“I wasn't sure if we could do anything about it,” said Gloria. “Through our community garden effort, which started I think the very first meeting that I chaired in December of 2008, we got this ball started. We got that done and then other folks started to bring up other issues about bees, goats, other issues, more complex than the community garden issue. What I want to point out, Mr. Young, is it took us nearly three years to do the community garden ordinance. This one only took about 10 months or so I think."
Joyce later noted that part of the reason for the ordinance's expediency was that the grant would expire after today.
"Healthy living depends on access to healthy food," said District 1 Councilwoman Sherri Lightner. "We have heard plenty of testimony to that. That is why the urban agriculture movement continues to grow in popularity and why the City actually sought out this grant to encourage urban agriculture. Done correctly, urban agriculture helps to teach children about healthy food options, critical to combat childhood obesity. [It's] also a great way to make fresh fruits and vegetables available at reasonable prices to neighborhoods who do not now have access to them and it helps to build a sense of community where none existed before."

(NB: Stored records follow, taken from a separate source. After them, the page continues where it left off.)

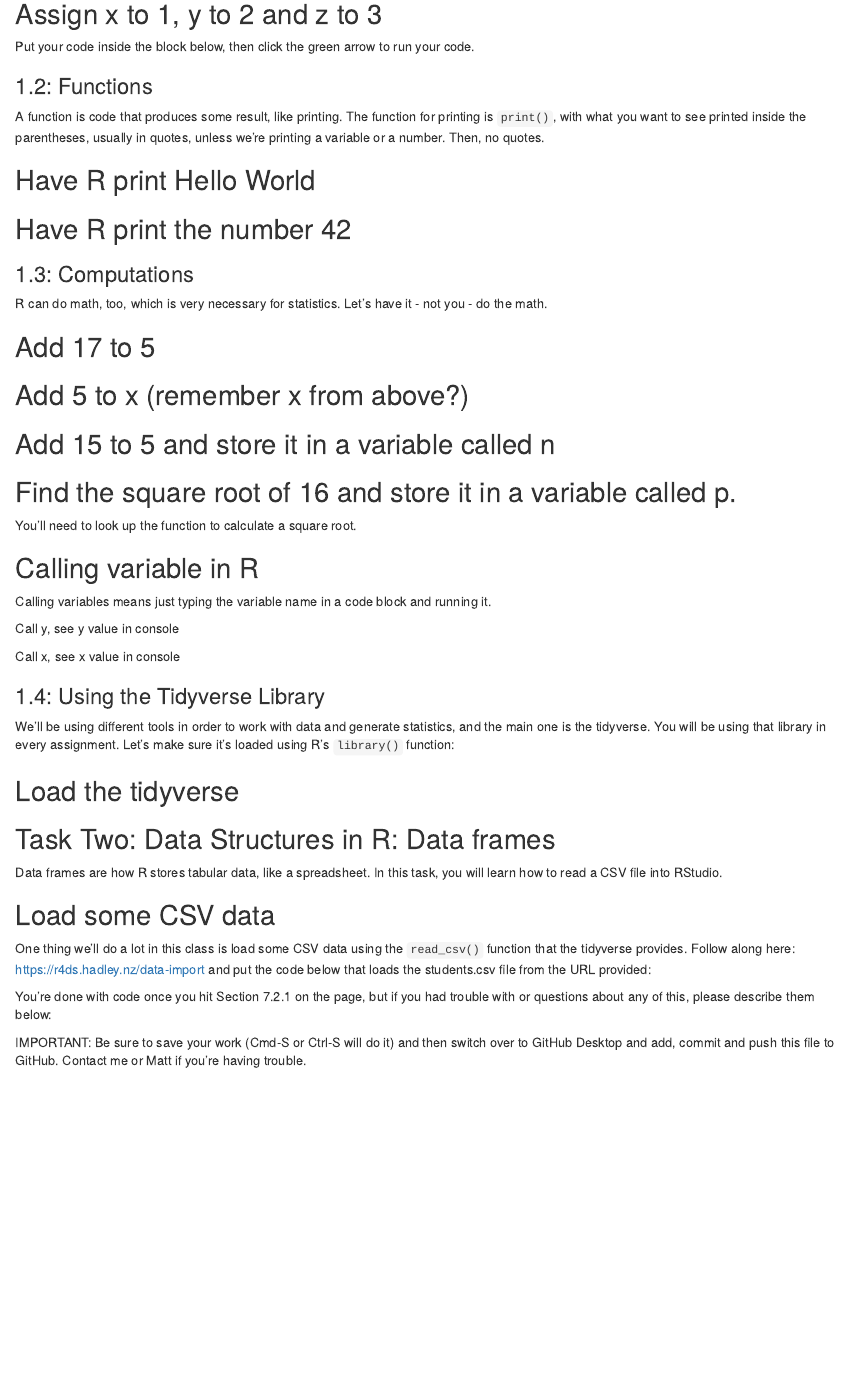
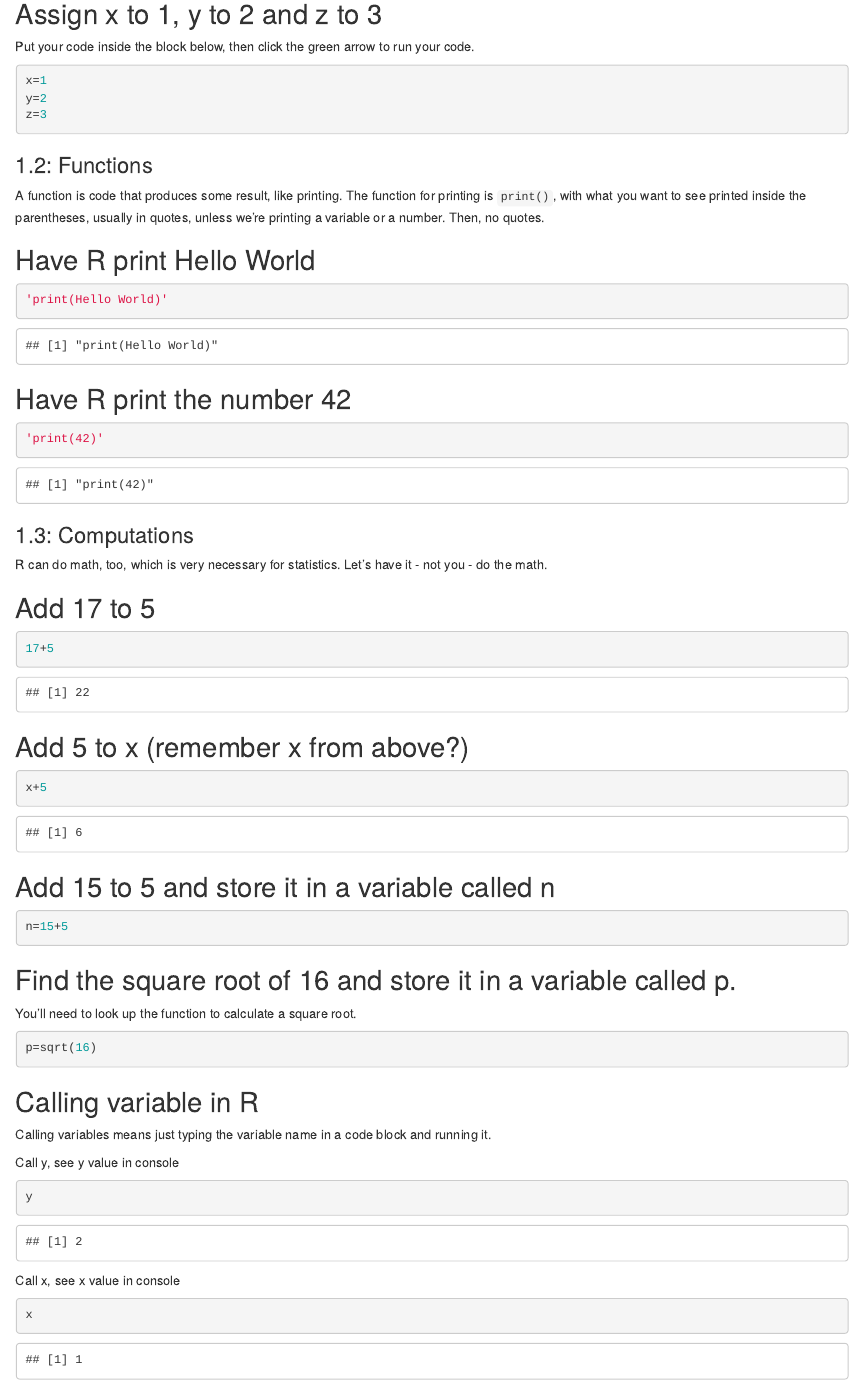
Before and after one commit to ngw15/Jour405, an R Markdown document (homework/HW1_R_Basics.Rmd): the page in a window 1100 px wide, from 330 px down. Rendered offline with R 4.5, knitr and Pandoc, with nearby package versions.

Commit message:
HW1_R_Basics

````diff
--- a/homework/HW1_R_Basics.Rmd
+++ b/homework/HW1_R_Basics.Rmd
@@ -16,6 +16,9 @@ In this task, you will learn about the R programming language and write basic R
 Put your code inside the block below, then click the green arrow to run your code.
 
 ```{r}
+x=1
+y=2
+z=3
 
 ```
 
@@ -26,13 +29,13 @@ A function is code that produces some result, like printing. The function for pr
 ## Have R print Hello World
 
 ```{r}
-
+'print(Hello World)'
 ```
 
 ## Have R print the number 42
 
 ```{r}
-
+'print(42)'
 ```
 
 ### 1.3: Computations
@@ -42,19 +45,19 @@ R can do math, too, which is very necessary for statistics. Let's have it - not
 ## Add 17 to 5
 
 ```{r}
-
+17+5
 ```
 
 ## Add 5 to x (remember x from above?)
 
 ```{r}
-
+x+5
 ```
 
 ## Add 15 to 5 and store it in a variable called n
 
 ```{r}
-
+n=15+5
 ```
 
 ## Find the square root of 16 and store it in a variable called p.
@@ -62,7 +65,7 @@ R can do math, too, which is very necessary for statistics. Let's have it - not
 You'll need to look up the function to calculate a square root.
 
 ```{r}
-
+p=sqrt(16)
 ```
 
 ## Calling variable in R
@@ -72,13 +75,13 @@ Calling variables means just typing the variable name in a code block and runnin
 Call y, see y value in console
 
 ```{r}
-
+y
 ```
 
 Call x, see x value in console
 
 ```{r}
-
+x
 ```
 
 ### 1.4: Using the Tidyverse Library
````
Also changed, not shown: homework/HW1_R_Basics.Rmd (6 more changed lines), 1 other file.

“My grandfather was born and raised on a farm,” said District 6 City Councilwoman Lorie Zapf. “I was slave labor to my grandpa and I didn't know it because it was fun, you know. So we would go out and get a salad; We would just go out to the garden…things have changed now… [the] little tomatoes we have growing, my kid thinks it's a miracle. It is a miracle. There is something growing. So, I'm really glad to see this.”
“Just imagine if you - all of the other issues in your neighborhood that you came down here and advocated like you have on this issue - just imagine how much better your community would be,” said District 4 Councilman and City Council President Tony Young. “This is a great example of how government can be supportive of the things that are important to you.”
The mood was festive in the corridors of City Hall after the amendments had passed to the apparent delight of the Council and the ninety or so people who had shown up in support as many of them posed for victory photos outside the chamber.